Ever since Jess’s brother Liam left, her and her mother’s lives have become irredeemably miserable, with her mother’s boyfriend Terry forcing Jess to film him as he beats hell out of her mum. Terrified, but just as terrified of letting that show, Jess has no one to talk to, no one to ask for help. Nobody listens when you’re a poor kid living on a dead-end estate, not even the best friend who lands you in trouble to save herself.

Nicu does not go to school, but then, Nicu does not do most things that other teenagers in Britain do. His Romany parents aren’t planning to stay in London for long. Indeed, as soon as they can arrange a marriage for Nicu, they’re going back home. In the meantime Nicu can help his dad selling scrap metal – some of which might not actually be theirs to sell. Duly caught, Nicu is forced to go to school, but also do community service, where he meets a similarly isolated girl named Jess.

This is a romance with sharp teeth. It’s not really about love, but about how two people are driven together from circumstances that couldn’t be more different on the surface, and who are both trying to tear themselves away from an existence they can’t tell anyone about – except each other.

I’m not so cynical about novels written in blank verse since reading Sarah Crossan’s One late last year. This one has more grit and edge than One, perhaps brought out by her collaboration with When Mr Dog Bites author Brian Conaghan. I don’t know who wrote what, whether they each took a character, or worked on both together, but it works seamlessly.

The ending is a bit abrupt, but probably appropriate. Jess and Nicu’s stories could continue, but they’d go somewhere new, and that’s not what this novel’s about. I wouldn’t mind reading that one, though, even if there are no plans to ever write it.
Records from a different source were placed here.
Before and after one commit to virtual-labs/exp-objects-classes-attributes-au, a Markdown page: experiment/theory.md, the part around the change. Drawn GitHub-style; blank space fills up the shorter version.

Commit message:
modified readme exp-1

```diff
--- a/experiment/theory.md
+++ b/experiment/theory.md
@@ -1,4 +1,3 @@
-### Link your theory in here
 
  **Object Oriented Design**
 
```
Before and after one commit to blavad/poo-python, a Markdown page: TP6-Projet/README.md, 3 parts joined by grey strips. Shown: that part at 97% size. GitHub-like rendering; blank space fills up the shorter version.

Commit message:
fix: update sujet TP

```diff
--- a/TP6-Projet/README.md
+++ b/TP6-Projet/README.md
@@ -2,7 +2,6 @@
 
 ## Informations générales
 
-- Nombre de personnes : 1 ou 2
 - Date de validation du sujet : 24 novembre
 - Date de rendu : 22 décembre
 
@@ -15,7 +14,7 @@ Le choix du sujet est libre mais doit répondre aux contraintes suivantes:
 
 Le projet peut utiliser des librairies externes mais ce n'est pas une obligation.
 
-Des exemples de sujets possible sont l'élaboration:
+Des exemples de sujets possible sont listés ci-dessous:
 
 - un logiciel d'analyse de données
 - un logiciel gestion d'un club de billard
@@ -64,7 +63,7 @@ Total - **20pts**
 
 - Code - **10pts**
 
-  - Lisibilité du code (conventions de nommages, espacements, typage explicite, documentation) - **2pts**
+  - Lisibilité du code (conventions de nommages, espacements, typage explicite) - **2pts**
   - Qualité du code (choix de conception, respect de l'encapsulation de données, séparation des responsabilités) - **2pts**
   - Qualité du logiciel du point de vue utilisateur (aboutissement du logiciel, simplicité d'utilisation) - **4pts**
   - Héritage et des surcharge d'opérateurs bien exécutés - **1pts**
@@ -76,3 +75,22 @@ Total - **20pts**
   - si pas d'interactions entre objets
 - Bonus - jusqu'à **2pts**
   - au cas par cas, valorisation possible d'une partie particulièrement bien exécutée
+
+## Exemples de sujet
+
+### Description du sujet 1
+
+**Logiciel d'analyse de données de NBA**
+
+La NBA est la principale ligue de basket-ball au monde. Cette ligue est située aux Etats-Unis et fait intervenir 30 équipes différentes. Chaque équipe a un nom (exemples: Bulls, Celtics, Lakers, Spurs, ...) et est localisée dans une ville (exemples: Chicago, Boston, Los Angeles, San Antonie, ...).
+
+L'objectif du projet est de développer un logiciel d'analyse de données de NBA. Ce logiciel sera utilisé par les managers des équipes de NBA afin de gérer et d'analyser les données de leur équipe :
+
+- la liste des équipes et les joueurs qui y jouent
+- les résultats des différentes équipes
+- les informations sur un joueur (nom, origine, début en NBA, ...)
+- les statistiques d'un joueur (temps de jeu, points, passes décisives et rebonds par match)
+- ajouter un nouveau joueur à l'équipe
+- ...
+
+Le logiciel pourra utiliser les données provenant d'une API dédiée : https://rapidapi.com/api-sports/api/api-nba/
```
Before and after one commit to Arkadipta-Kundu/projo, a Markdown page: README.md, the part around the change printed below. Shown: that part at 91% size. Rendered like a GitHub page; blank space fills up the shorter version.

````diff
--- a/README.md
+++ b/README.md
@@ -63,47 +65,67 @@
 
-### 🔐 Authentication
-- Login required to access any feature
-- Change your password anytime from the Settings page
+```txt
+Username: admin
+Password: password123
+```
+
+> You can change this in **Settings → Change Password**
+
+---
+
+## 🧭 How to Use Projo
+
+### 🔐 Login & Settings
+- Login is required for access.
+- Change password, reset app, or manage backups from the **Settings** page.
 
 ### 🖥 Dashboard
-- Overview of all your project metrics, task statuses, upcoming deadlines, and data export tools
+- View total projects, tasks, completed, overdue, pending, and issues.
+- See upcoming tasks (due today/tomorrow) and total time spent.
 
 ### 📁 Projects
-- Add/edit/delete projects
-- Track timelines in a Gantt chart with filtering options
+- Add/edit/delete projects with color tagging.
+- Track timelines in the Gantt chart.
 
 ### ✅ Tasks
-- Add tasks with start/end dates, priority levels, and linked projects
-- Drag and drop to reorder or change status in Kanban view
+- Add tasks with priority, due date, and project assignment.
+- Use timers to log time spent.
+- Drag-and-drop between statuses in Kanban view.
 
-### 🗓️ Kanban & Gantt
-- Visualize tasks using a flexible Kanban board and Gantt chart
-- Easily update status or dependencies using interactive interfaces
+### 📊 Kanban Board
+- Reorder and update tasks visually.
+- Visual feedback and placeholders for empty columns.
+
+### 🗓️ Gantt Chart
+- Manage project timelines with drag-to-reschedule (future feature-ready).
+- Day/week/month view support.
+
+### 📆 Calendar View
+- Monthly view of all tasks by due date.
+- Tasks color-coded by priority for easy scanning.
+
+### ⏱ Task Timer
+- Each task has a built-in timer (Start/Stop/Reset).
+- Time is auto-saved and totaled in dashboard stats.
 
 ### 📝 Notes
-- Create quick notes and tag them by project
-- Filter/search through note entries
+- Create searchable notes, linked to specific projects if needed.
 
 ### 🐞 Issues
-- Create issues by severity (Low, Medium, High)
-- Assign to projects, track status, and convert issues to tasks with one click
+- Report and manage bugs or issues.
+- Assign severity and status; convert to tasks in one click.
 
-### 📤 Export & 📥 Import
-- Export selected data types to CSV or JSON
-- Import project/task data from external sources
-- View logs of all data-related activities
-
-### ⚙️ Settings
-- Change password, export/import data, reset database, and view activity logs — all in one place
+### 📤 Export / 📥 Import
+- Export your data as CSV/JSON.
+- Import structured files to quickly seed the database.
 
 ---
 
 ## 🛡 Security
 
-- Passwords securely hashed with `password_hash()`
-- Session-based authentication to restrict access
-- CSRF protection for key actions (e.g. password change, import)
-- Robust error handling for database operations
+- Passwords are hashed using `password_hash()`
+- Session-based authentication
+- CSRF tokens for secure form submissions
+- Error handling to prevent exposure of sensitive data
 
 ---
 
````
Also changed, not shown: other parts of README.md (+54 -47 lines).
When Mr Dog Bites

Sixteen-year-old Dylan Mint has Tourette’s, which automatically makes this the most profane teen novel I’ve ever read. However, it’s not just a whistle-stop tour of a little understood syndrome, because at the beginning of When Mr Dog Bites, Dylan overhears a doctor telling his mum that life as Dylan knows it will end in only a few months’ time.

Fearful of his impending demise, Dylan quickly sketches out his bucket list. The internet is no use here, despite offering hundreds of suggestions, because Dylan doesn’t want to go skydiving naked, and he would much rather have sex for the first time in a bed instead of on a train. (Naturally, that one goes top of the list.) With so much to do but so little time, Dylan decides to limit the list to three goals, and the others involve finding a replacement best friend for his autistic mate Amir, and finding a way to get his dad back from serving in Iraq before one of them dies.

Of course, it’s just possible that Dylan’s jumping to conclusions has launched him into his own little comedy of errors.

The comparisons with The Curious Incident of the Dog in the Night-time are obvious. Like Christopher Boone, Dylan is quite endearingly innocent to begin with, and the story follows his journey as he discovers the complexities of adult life. He’s basically a normal teenager with an unusual perspective on the world due to his condition, and ultimately this ends up not a novel about Tourette’s, but a story about wanting to fit in.

There’s grimness (well, it is set in a rough part of Glasgow) and sadness en route, but it ends up being quite sweet and funny. It demystifies Tourette’s, makes it seem less odd, thanks to its brilliantly written narrator.